If there isn't any broken/loose/frozen/missing component of the valve.....what would be wrong with it? Is the cable working freely and as intended?
I've had ends corrode and prevent the cable from moving thru it's full range, some less than half, because it's unable to pivot. Do the controls move freely?
5) A locked clutch fan is simply a solid fan, the thermostat isn't going to let any "overcooled" rad coolant in if the engines not up to temp, the bypass will still
let the heater have coolant flow aplenty.
6) Have You pulled a high-up coolant hose off yet? If there are small coolant hoses at the throttle body to prevent icing, the top one is a good choice if poss.
7) If You've pulled a hose, and are sure that air is not trapped in the system, then have an assistant rev the engine and heat it up. Watch the coolant reservoir
for bubbles, then have them put it in gear and 1/2 power block it against the brakes for 5 sec. or so, let off, neutral and rev again..watching for bubbles. A
bad head gasket is going to put a steady pattern of gas bubbles into there, and a nice rush of them under load.
8) Why did You change the heater core to begin with, and what was the apparent condition of it & the coolant/system when it came apart? Was it plugged?
9) I've had people that threw things on the dash, pens etc. and they went down the defrost ducts, jamming the blend doors....not always the same as vehicle
movement/attitude changed & the heat selector moved the door back & forth. Cost a Guy w/an F250 a pretty$$$ 'cause His farmhands did this, I retrieved
a Bic and a plastic knife, LOL.
10) Is the engine temp performance consistant? I just installed an aftermarket T-stat('cause our crack dealer parts no-gotsa), and it didn't come with a bleeder
"dingle" valve. That means there is a tiny v-notch in the valve disc, so I looked for it to be sure it was up top,......the wax pot was skewed and it wasn't even
shut!!!! I had to put My pocket screwdriver in and center it in the block-side frame, it looked OK and heated fine....and no return of the T-stat perf. code so........
11) If You have decent heat & suddenly lose it while driving, it can only be these;
A) A pocket of trapped air or leaking combustion has entered the core
B) Something has obstructed flow to or from the core
C) The blend door or control system has suddenly moved by itself, or the door isn't seating/sealing tightly
D) The engine temp has gone below operating temp for some reason
E) Something is obstructing airflow thru the core
Not seeing this system, and having not worked on that HVAC unit in over a decade probably, .......................................................................
I've seen some rides that had so much crud in the block, they perpetually clogged up heater cores, back-flush 'em and go's like a freakin' filter!!
Killer pretty much has it down, changing a heater core in a polluted system will result in another plugged core.
Could it be as simple as a faulty thermostat?

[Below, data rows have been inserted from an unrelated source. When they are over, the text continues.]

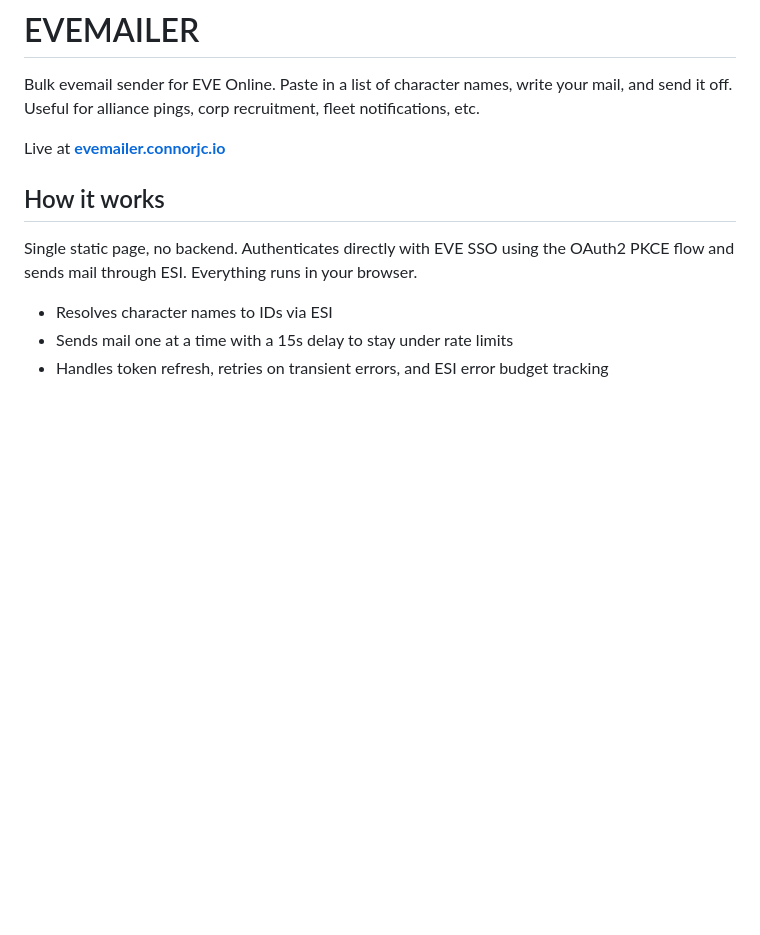
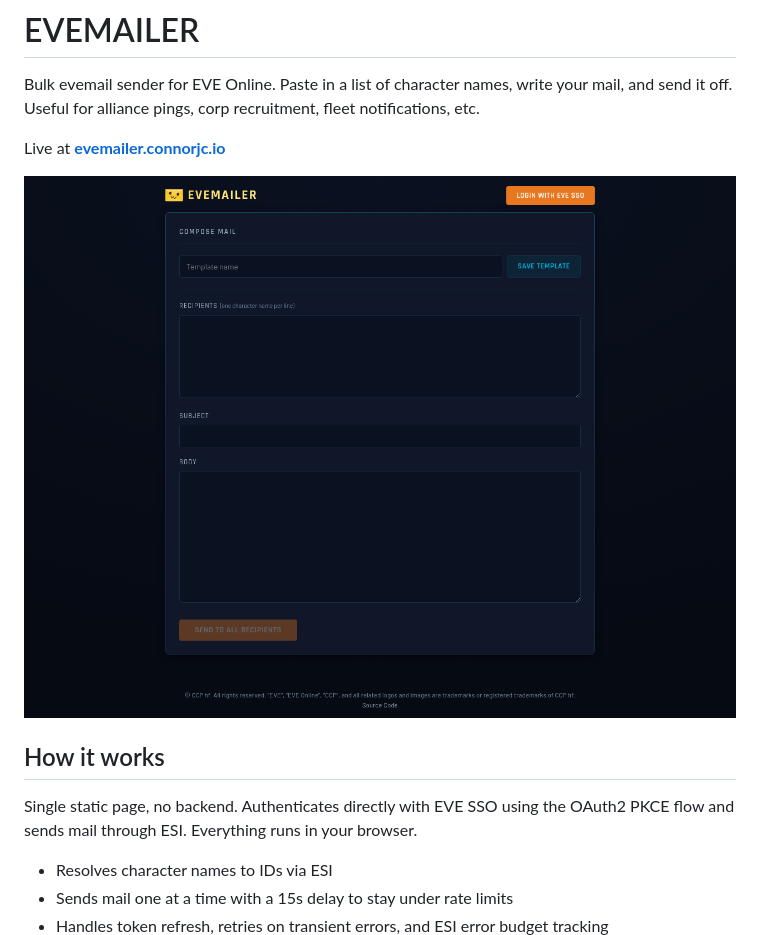
Before and after one commit to ConnorJC3/eve-mailer, a Markdown page: README.md, the part around the change. Rendered like a GitHub page; pictures changed too: screenshot.png (added); blank space fills up the shorter version.

Commit message:
Add screenshot to README
Co-Authored-By: Claude Opus 4.6 <noreply@anthropic.com>

```diff
--- a/README.md
+++ b/README.md
@@ -3,6 +3,8 @@
 Bulk evemail sender for EVE Online. Paste in a list of character names, write your mail, and send it off. Useful for alliance pings, corp recruitment, fleet notifications, etc.
 
 Live at **[evemailer.connorjc.io](https://evemailer.connorjc.io)**
+
+![screenshot](screenshot.png)
 
 ## How it works
 
```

First it was hot on the highway and cold at idle, now it's hot at idle and cold on the highway. Changing symptoms means something is behaving erratically.
The engine temp is where it should be. I put a NEW control valve on it. I did the heater core because I thought it was the problem. I have also done the water pump and timing belt. I finally broke down and took it to a friend who is a retired Toyota tech. He is also stumped. By accident he noticed a small threaded rod that goes into a plastic arm. He adjusted it a little and heat got worse. He went the other way and it got better. He has no idea what it does. The heat has been pretty good until yesterday. Im gonna scew with that rod today. It on the passenger side under the heater box. There were no signs of corrosion in the other control valves.